Home > Blogs

How I’m drawing inspiration from my older running heroes who recently passed

When one writer feels her age is becoming a factor in her running, she looks at the older running heroes who paved the way

Ed Whitlock
Ed Whitlock
Ed Whitlock at the Dec. 10, 2016 “mob match” between the Ranelagh Harriers and the South London Harriers.

Running is a lifelong sport. It’s a beautiful statement in its simplicity.

Unfortunately, it can be far too easy to lose sight of this as we often get caught up in our runners minds obsessing about paces, upcoming races, and placing pressure on ourselves to arbitrarily meet certain times by certain dates.

Over the past few weeks, there have been a handful of news items, and personal events in my life, that have served to remind me that there’s no clock on my running career. I can run competitively for as long as my body allows me to. The word competitively is important here, because running for me is both a meditative activity and an outlet for my competitive nature.

RELATED: VIDEO: A tribute to Ed Whitlock
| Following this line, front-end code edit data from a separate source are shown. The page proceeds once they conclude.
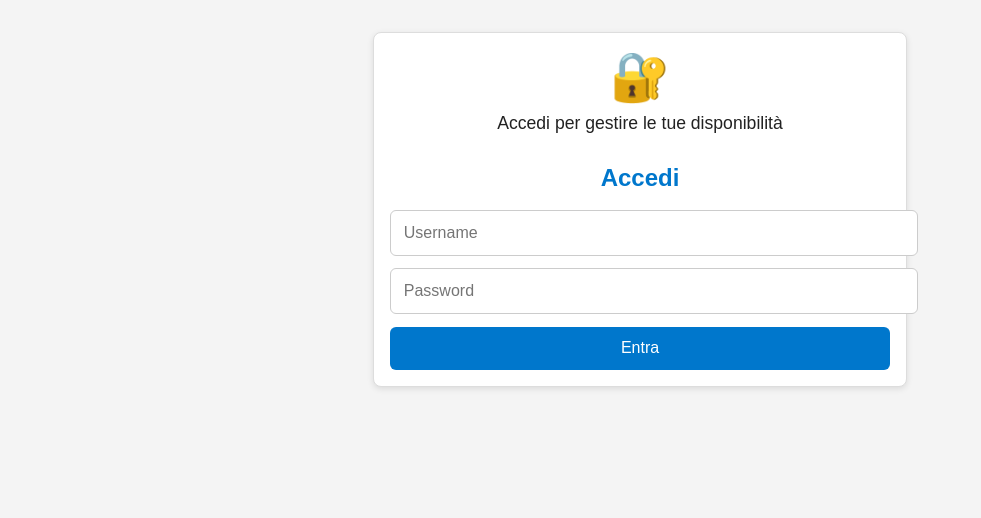
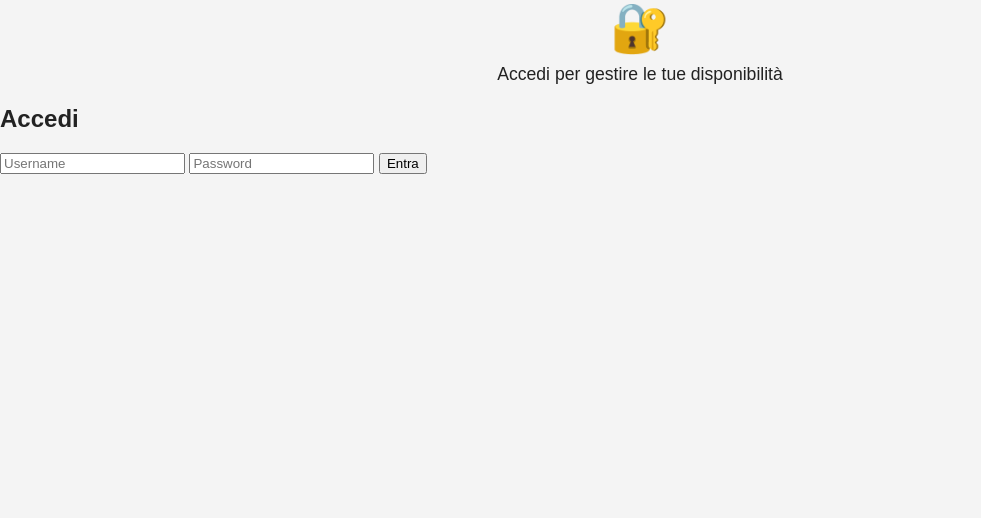
Before and after one commit to gioele134/Org-inc, a Flask app: page / in a window 1280 px wide. Shown: the top 518 px of the page, without its empty margins (0-981 px from the left). Run offline with Flask 3, Linux system fonts and the light colour scheme.

Commit message:
Update styles.css

```diff
--- a/static/styles.css
+++ b/static/styles.css
@@ -1,23 +1,17 @@
-/* === BASE === */
 body {
   margin: 0;
   font-family: sans-serif;
   background: #f4f4f4;
   color: #222;
-  padding-bottom: 100px;
+  padding-bottom: 150px;
 }
 
-/* === HEADER === */
 header {
-  position: fixed;
-  top: 0;
-  left: 0;
-  right: 0;
   background-color: white;
   padding: 1rem;
-  z-index: 9999;
   border-bottom: 1px solid #ccc;
-  text-align: center;
+  position: relative;
+  z-index: 1;
 }
 
 header h2 {
@@ -210,121 +207,16 @@ header a:hover {
   opacity: 1;
 }
 
-/* === LOGIN === */
-.login-container {
-  display: grid;
-  grid-template-columns: 1fr 1fr;
-  gap: 2px;
-  background: white;
-  border: 1px solid #ddd;
-  max-width: 420px;
-  margin: 2rem auto;
-  padding: 1rem;
-  border-radius: 8px;
-  box-shadow: 0 2px 6px rgba(0, 0, 0, 0.1);
+/* Festivi */
+.festivo {
+  background-color: rgba(255, 0, 0, 0.2);
+  pointer-events: none;
+  opacity: 0.7;
 }
 
-.login-container h2 {
-  grid-column: span 2;
+.festivo-label {
+  font-size: 0.9rem;
+  color: #a00;
+  font-weight: bold;
   text-align: center;
-  margin-bottom: 1rem;
-  color: #0077cc;
 }
-
-.login-form {
-  grid-column: span 2;
-  display: flex;
-  flex-direction: column;
-  gap: 0.8rem;
-}
-
-.login-form input {
-  padding: 0.8rem;
-  font-size: 1rem;
-  border: 1px solid #ccc;
-  border-radius: 6px;
-  width: 100%;
-}
-
-.login-form button {
-  padding: 0.8rem;
-  font-size: 1rem;
-  background-color: #0077cc;
-  color: white;
-  border: none;
-  border-radius: 6px;
-  cursor: pointer;
-}
-
-.login-form button:hover {
-  background-color: #005fa3;
-}
-
-.errore {
-  grid-column: span 2;
-  background: #cc0000;
-  color: white;
-  padding: 0.5rem;
-  text-align: center;
-  border-radius: 4px;
-  margin-bottom: 0.5rem;
-}
-
-/* === RIMOZIONE DISPONIBILITÀ (✖) === */
-.rimuovi-btn {
-  background-color: rgba(255, 0, 0, 0.8);
-  color: white;
-  border: none;
-  font-size: 1rem;
-  margin-left: 0.3rem;
-  padding: 2px 6px;
-  border-radius: 4px;
-  cursor: pointer;
-}
-
-/* === MEDIA QUERY: MIGLIORAMENTO SU TABLET E DESKTOP === */
-@media (min-width: 768px) {
-  .container {
-    max-width: 600px;
-    padding: 2rem;
-  }
-
-  .giorno {
-    font-size: 1rem;
-  }
-
-  .turno-btn {
-    font-size: 1.3rem;
-    padding: 1rem;
-  }
-
-  .settimana {
-    grid-template-columns: 1fr 1fr 1fr;
-  }
-
-  .conteggio {
-    font-size: 0.95rem;
-  }
-
-  #inviaBtn {
-    font-size: 1.1rem;
-    padding: 0.6rem 1.6rem;
-  }
-
-  .navigazione button {
-    font-size: 1rem;
-    padding: 0.6rem 1.2rem;
-  }
-
-  header h2 {
-    font-size: 1.4rem;
-  }
-
-  .login-container {
-    max-width: 500px;
-  }
-
-  .toast {
-    font-size: 1rem;
-  }
-}
```
Also changed, not shown: other parts of static/styles.css (+87 -84 lines).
Some of my most frustrating times as a runner have come when I slip into the trap of believing my days of competing are going to be over before they even begin. It’s a defeatist mindset, and it’s not true, but on those bad days this thought gets to me. I’m learning to dismiss those negative thoughts as I see more and more evidence of runners kicking butt well into their later years.

Harriette Thompson, for example, started running in her seventies and at 92 years of age, she became the oldest woman to ever run a marathon – that’s remarkable, as is her character. She passed away on Oct. 6 in Charlotte, N.C. after falling down a flight of stairs while delivering presents to a retirement community. The kind of vigor, kindness and passion that she lived with is a model for us all.

Then we have the great Canadian runner, Ed Whitlock, who passed away in March just after his 86th birthday. His life was celebrated at the Scotiabank Toronto Waterfront Marathon this past weekend with pace groups set for the times of his monumental races. Ed was a competitive, committed man. He religiously trained and took to the streets of Toronto and beyond to race with all of his heart. He set numerous world records, including running a 2:54:49 marathon at the age of 73. He’s the only person to ever run under three hours, over the age of 70.

I looked up to him in a similar way as I admired my grandfather, who passed away this year as well. I’ve written about him a couple of times in this blog, and I find myself returning to thoughts of him again. He was a fierce competitor, and he ran for as long as his body allowed him to (my guess he ran beyond even what his body really allowed – just because he was that intense). I was fortunate to come across one of his running journals while at his home in Santa Barbara, California earlier this month – where family gathered to say goodbye.

It has been a joy to read through his running journal. I’ve drawn a lot of inspiration in seeing his commitment to getting the most out of himself in his later years. His journal reflects mine, and probably most journals of competitive runners. It has his paces, miles, goal races, and scribbled notes recording how he felt on any given date. How cool is that? The idea of being that focused, and loving the sport that much into my latest of years is completely uplifting.

These runners, who have recently passed away, leave behind their legacies; giving us hope for what’s to come. I can’t help but to smile when thinking someday I’ll be that “old lady who’s running all time.”